Application:  if delegation is maintained, what could be done to ensure that the federal departments and agencies are adequately staffed with objective, skilled, and accountable staff?  If delegation is eventually judged unconstitutional, would it be best for Congress to limit the scope of its budgetary and regulatory decisions to its available expertise, or should it seek to build up its own administrative support?  What options would increase your trust in our Republic?

B. Budgetary Powers

3.          Budgetary powers include the authority to make policies regarding taxation, spending, and borrowing.[4]  All of these powers were assigned to Congress in Article 1, Section 8, and the 16th Amendment.  The implementation of these powers was initially haphazard.  The federal budget was controlled by congressional committees negotiating with Executive Branch agencies.  There was no coordination across committees and agencies to ensure everyone was pulling in the same direction, nor to ensure any new borrowing would be sustainable.

4.          Congress enlisted the presidency to help make a more organized budget process.[5]  The Budget and Accounting Act of 1921 gave the President overall responsibility for budget planning by requiring the President to submit an annual, comprehensive budget proposal to the Congress with the assistance of a new Bureau of the Budget (later renamed the Office of Management and Budget or OMB). To meet that requirement, all budgetary and legislative proposals are required to pass through the OMB for review before going to Congress. Congress remains in control of all budgetary decisions, but the President’s vision often dominates due to the divided nature of most congressional sessions. In that context, a presidential veto threat can be quite effective.

5.          The president has acquired the authority to set tariff rates.[6]  The 1917 Trading with the Enemy Act allows the President to impose any tariff while the nation is at war. The affected trade does not have to be connected to an ongoing war.  The 1962 Trade Expansion Act gave the President the authority to negotiate tariffs downward through 1967 with the goal of expanding trade. It also allowed the President to impose tariffs based on a recommendation from the U.S. Secretary of Commerce if “an article is being imported into the United States in such quantities or under such circumstances as to threaten or impair the national security.”[7] The Trade Act of 1974 allows the President to impose a 15 percent tariff for 150 days if there is “an adverse impact on national security from imports.” After 150 days, the tariff expires unless extended by Congress. In 1977 the International Emergency Economic Powers Act (IEEPA) shifted powers even more towards the White House. The Office of the President asserts that the IEEPA gives the President the authority to raise tariffs without any limits during a national emergency of any kind. Legal scholars disagree because the IEEPA does not mention tariffs at all and transfers no authority of tariffs towards the President.[8]  On June 22, 2020, the Supreme Court let stand a U.S. Court of Appeals ruling against the American Institute for International Steel which had tried to assert that a steel tariff justified under the 1962 Trade Expansion Act was unconstitutional because the absence of an “intelligible principle” to guide the executive’s actions constitutes a violation of the nondelegation doctrine.[9]
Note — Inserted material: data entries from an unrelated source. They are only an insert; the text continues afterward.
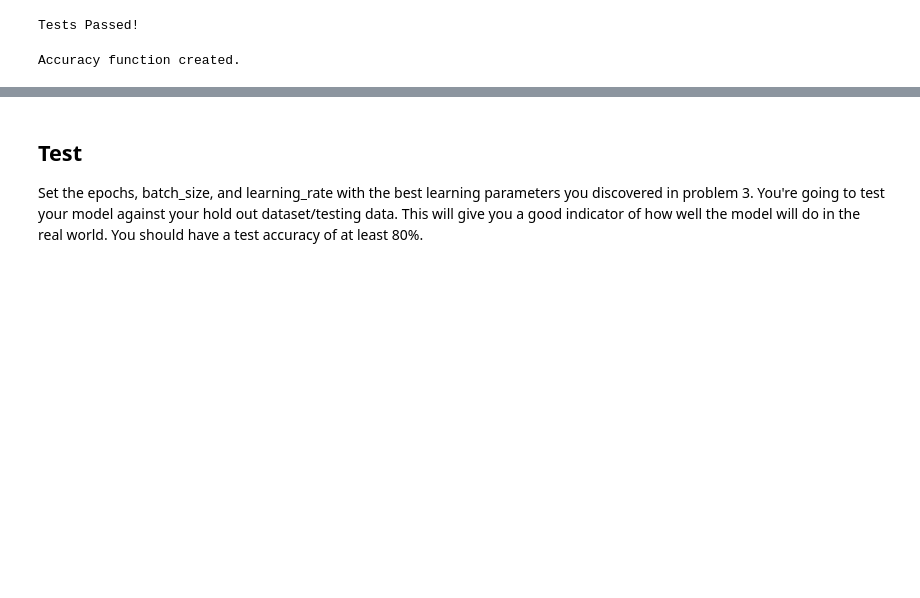
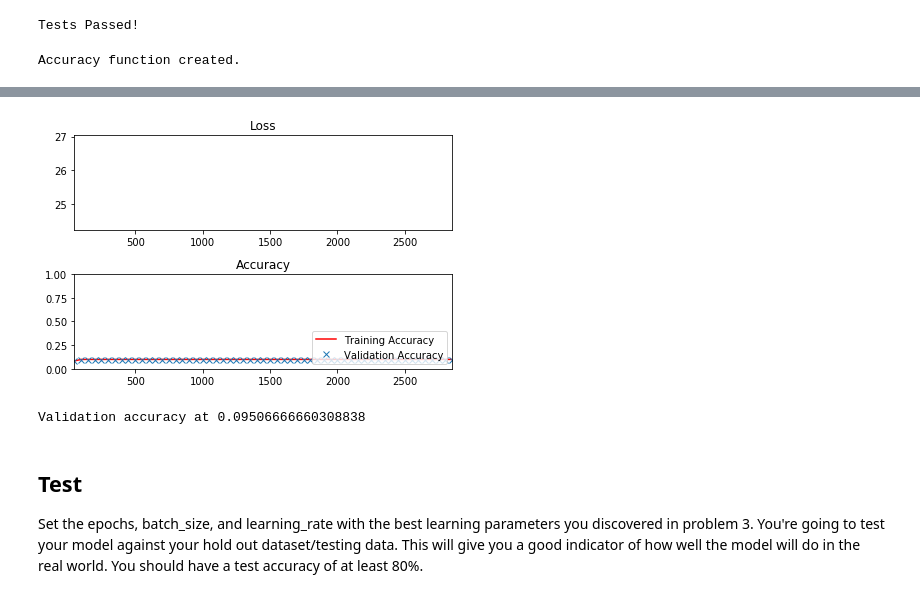
Before and after one commit to pl80tech/CarND-TensorFlow-Lab, a Jupyter notebook: lab.ipynb, the cells around one changed output, grey strips where cells are left out. Cells and saved outputs as stored; diff of their text form; code cells hidden in the pictures; blank space fills up the shorter version.

```diff
--- a/lab.ipynb
+++ b/lab.ipynb
@@ -374,9 +374,9 @@ The code will print out a Loss and Accuracy graph, so you can see how well the n
 *If you're having trouble solving problem 3, you can view the solution [here](https://github.com/udacity/CarND-TensorFlow-Lab/blob/master/solutions.ipynb).*
 # %%
 # TODO: Find the best parameters for each configuration
-# epochs =
-# batch_size =
-# learning_rate =
+epochs = 1
+batch_size = 50
+learning_rate = 0.01
 
 
 
@@ -419,33 +419,36 @@ with tf.Session() as session:
             if not batch_i % log_batch_step:
                 # Calculate Training and Validation accuracy
                 training_accuracy = session.run(accuracy, feed_dict=train_feed_dict)
                 validation_accuracy = session.run(accuracy, feed_dict=valid_feed_dict)
 
                 # Log batches
                 previous_batch = batches[-1] if batches else 0
                 batches.append(log_batch_step + previous_batch)
                 loss_batch.append(l)
                 train_acc_batch.append(training_accuracy)
                 valid_acc_batch.append(validation_accuracy)
 
         # Check accuracy against Validation data
         validation_accuracy = session.run(accuracy, feed_dict=valid_feed_dict)
 
 loss_plot = plt.subplot(211)
 loss_plot.set_title('Loss')
 loss_plot.plot(batches, loss_batch, 'g')
 loss_plot.set_xlim([batches[0], batches[-1]])
 acc_plot = plt.subplot(212)
 acc_plot.set_title('Accuracy')
 acc_plot.plot(batches, train_acc_batch, 'r', label='Training Accuracy')
 acc_plot.plot(batches, valid_acc_batch, 'x', label='Validation Accuracy')
 acc_plot.set_ylim([0, 1.0])
 acc_plot.set_xlim([batches[0], batches[-1]])
 acc_plot.legend(loc=4)
 plt.tight_layout()
 plt.show()
 
 print('Validation accuracy at {}'.format(validation_accuracy))
+# %% [output]
+[figure, added]
+Validation accuracy at 0.09506666660308838
 # %% [markdown]
 ## Test
 Set the epochs, batch_size, and learning_rate with the best learning parameters you discovered in problem 3.  You're going to test your model against your hold out dataset/testing data.  This will give you a good indicator of how well the model will do in the real world.  You should have a test accuracy of at least 80%.
```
6.          Presidents also have some narrow budgetary powers during some emergencies.  For example, in the event of a declaration of war, or the declaration by the President of a national emergency in accordance with the National Emergencies Act that requires the use of the armed forces, the Secretary of Defense may authorize military construction projects that are not otherwise authorized by law. These projects may be undertaken only within the total amount of funds that have been appropriated for military construction.  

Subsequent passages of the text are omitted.